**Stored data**
☆ ☆ ☆ ☆ ☆ ☆ ☆
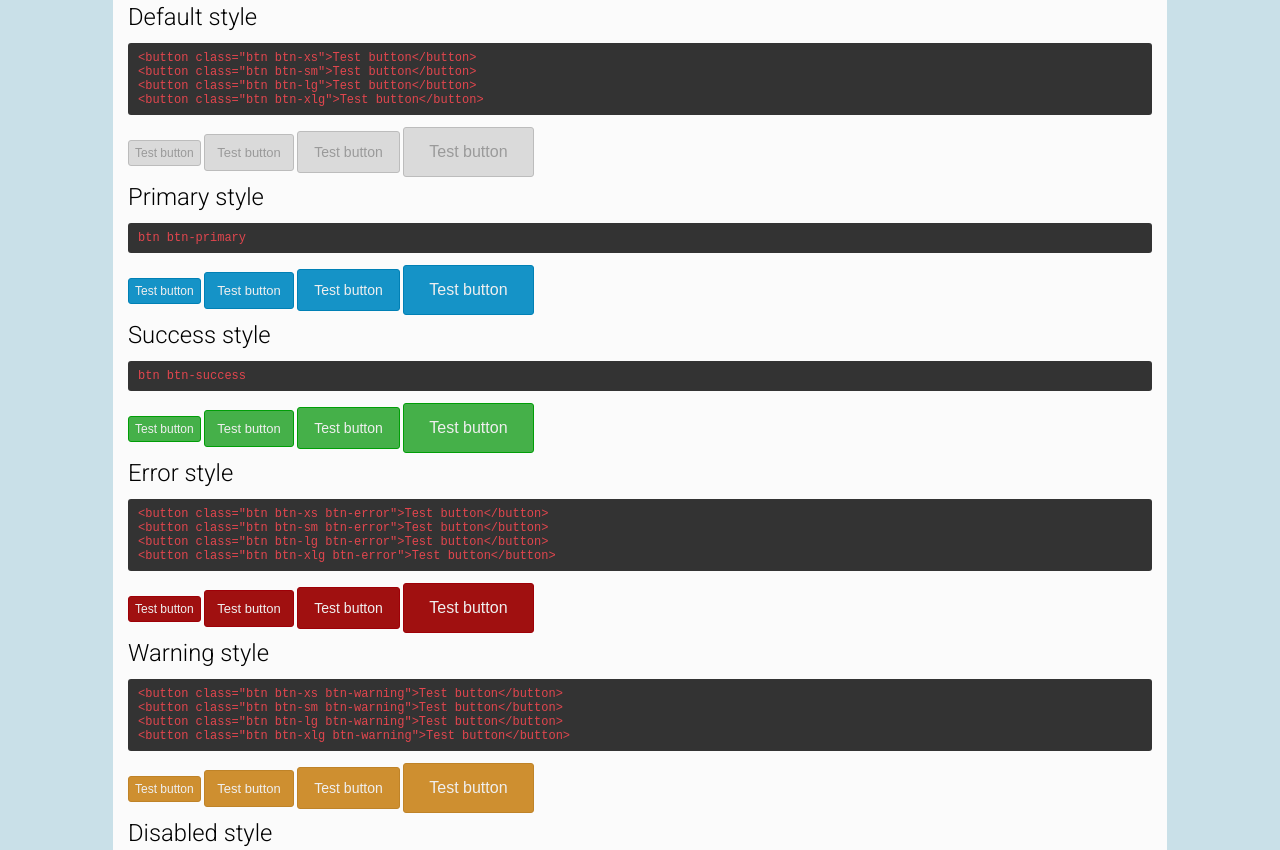
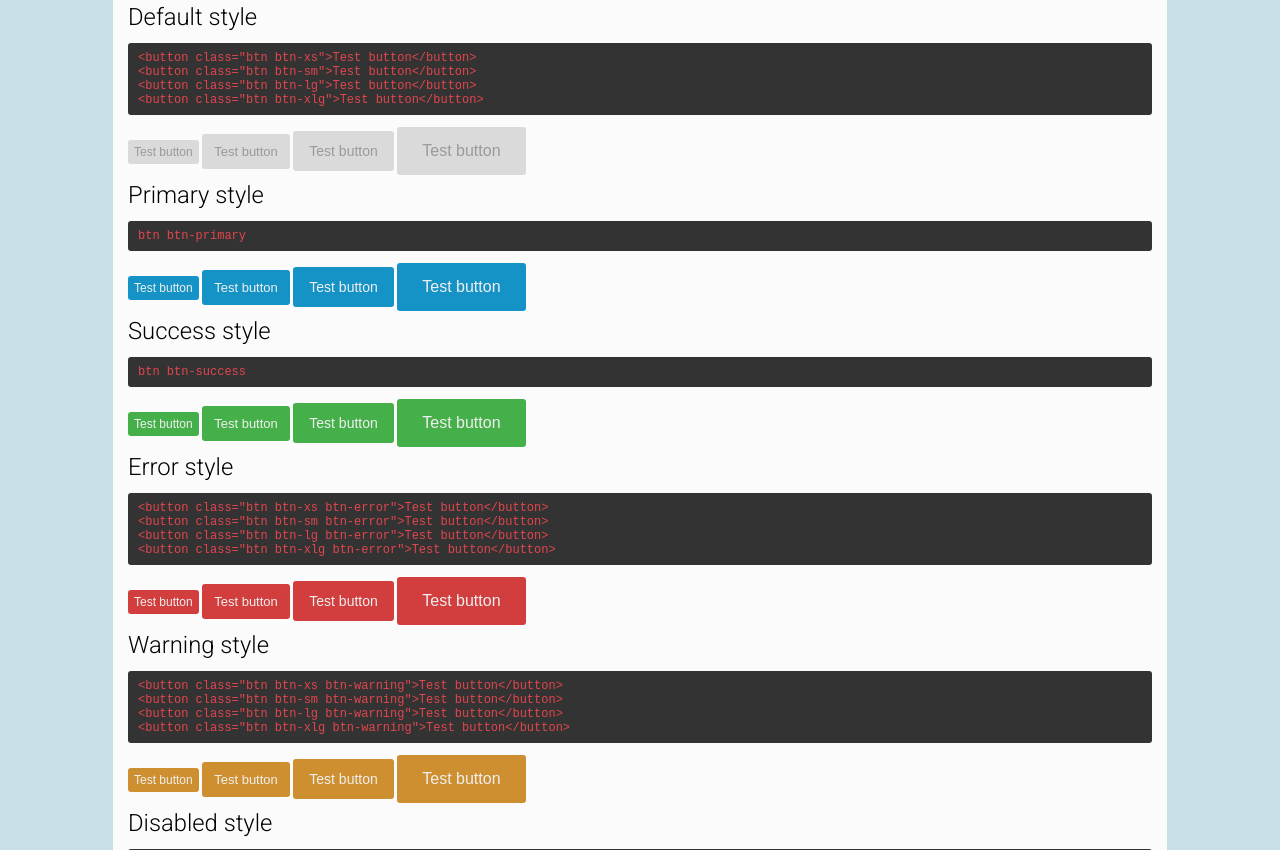
Before and after one commit to jawg/jawgstrap, a website: page docs/documentation.html in a window 1280 px wide. Shown: the part 455-1305 px from the top of the page. Drawn offline with nearby package versions, Linux system fonts and the light colour scheme; files that its build step writes are made by us from their sources.

Commit message:
[release] Jawgstrap 1.5.4 : Edit buttons
[release] Jawgstrap 1.5.4 : edit buttons

```diff
--- a/jawgstrap.scss
+++ b/jawgstrap.scss
@@ -100,6 +100,7 @@ html, body {
     color: #9a9a9a;
     background: #dadada;
     border: 1px solid #bcbcbc;
+    border: none;
     border-radius: 3px;
 
     &.btn-3d {
@@ -141,7 +142,8 @@ html, body {
     &.btn-primary {
       background: #1593c7;
       color: $text-color-white;
-      border: 1px solid #0080b5;
+      //border: 1px solid #0080b5;
+      border: none;
 
       &:hover, &:focus {
         background: #0ba0d7;
@@ -155,7 +157,8 @@ html, body {
     &.btn-success {
       background: $success-btn;
       color: $text-color-white;
-      border: 1px solid #009e07;
+      //border: 1px solid #009e07;
+      border: none;
 
       &:hover, &:focus {
         background: $success-highlight;
@@ -167,12 +170,13 @@ html, body {
     }
 
     &.btn-error, &.btn-danger {
-      background: $error-highlight;
+      background: #d23d3d;
       color: $text-color-white;
-      border: 1px solid #9e0007;
+      //border: 1px solid #9e0007;
+      border: none;
 
       &:hover, &:focus {
-        background: $error-btn;
+        background: #ff3737;
       }
 
       &.btn-3d {
@@ -183,7 +187,8 @@ html, body {
     &.btn-warning {
       background: $warning-btn;
       color: $text-color-white;
-      border: 1px solid #bf8328;
+      //border: 1px solid #bf8328;
+      border: none;
 
       &:hover, &:focus {
         background: $warning-highlight;
@@ -450,7 +455,7 @@ html, body {
 
     &.nostyle {
       background: transparent;
-      border:none;
+      border: none;
       box-shadow: none;
     }
 
--- a/package.json
+++ b/package.json
@@ -1,6 +1,6 @@
 {
   "name": "jawgstrap",
-  "version": "1.5.3",
+  "version": "1.5.4",
   "description": "Jawgstrap is a sass theme for Jawg applications.",
   "main": "jawgstrap.scss",
   "directories": {
```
☆ ☆ ☆ ☆ ☆ ☆ ☆
**Problem**
An exact reproduction of every record above is required, with no pictures included.

**Response to the task**
Before and after one commit to jawg/jawgstrap, a website: page docs/documentation.html in a window 1280 px wide. Shown: the part 455-1305 px from the top of the page. Drawn offline with nearby package versions, Linux system fonts and the light colour scheme; files that its build step writes are made by us from their sources.

Commit message:
[release] Jawgstrap 1.5.4 : Edit buttons
[release] Jawgstrap 1.5.4 : edit buttons

```diff
--- a/jawgstrap.scss
+++ b/jawgstrap.scss
@@ -100,6 +100,7 @@ html, body {
     color: #9a9a9a;
     background: #dadada;
     border: 1px solid #bcbcbc;
+    border: none;
     border-radius: 3px;
 
     &.btn-3d {
@@ -141,7 +142,8 @@ html, body {
     &.btn-primary {
       background: #1593c7;
       color: $text-color-white;
-      border: 1px solid #0080b5;
+      //border: 1px solid #0080b5;
+      border: none;
 
       &:hover, &:focus {
         background: #0ba0d7;
@@ -155,7 +157,8 @@ html, body {
     &.btn-success {
       background: $success-btn;
       color: $text-color-white;
-      border: 1px solid #009e07;
+      //border: 1px solid #009e07;
+      border: none;
 
       &:hover, &:focus {
         background: $success-highlight;
@@ -167,12 +170,13 @@ html, body {
     }
 
     &.btn-error, &.btn-danger {
-      background: $error-highlight;
+      background: #d23d3d;
       color: $text-color-white;
-      border: 1px solid #9e0007;
+      //border: 1px solid #9e0007;
+      border: none;
 
       &:hover, &:focus {
-        background: $error-btn;
+        background: #ff3737;
       }
 
       &.btn-3d {
@@ -183,7 +187,8 @@ html, body {
     &.btn-warning {
       background: $warning-btn;
       color: $text-color-white;
-      border: 1px solid #bf8328;
+      //border: 1px solid #bf8328;
+      border: none;
 
       &:hover, &:focus {
         background: $warning-highlight;
@@ -450,7 +455,7 @@ html, body {
 
     &.nostyle {
       background: transparent;
-      border:none;
+      border: none;
       box-shadow: none;
     }
 
--- a/package.json
+++ b/package.json
@@ -1,6 +1,6 @@
 {
   "name": "jawgstrap",
-  "version": "1.5.3",
+  "version": "1.5.4",
   "description": "Jawgstrap is a sass theme for Jawg applications.",
   "main": "jawgstrap.scss",
   "directories": {
```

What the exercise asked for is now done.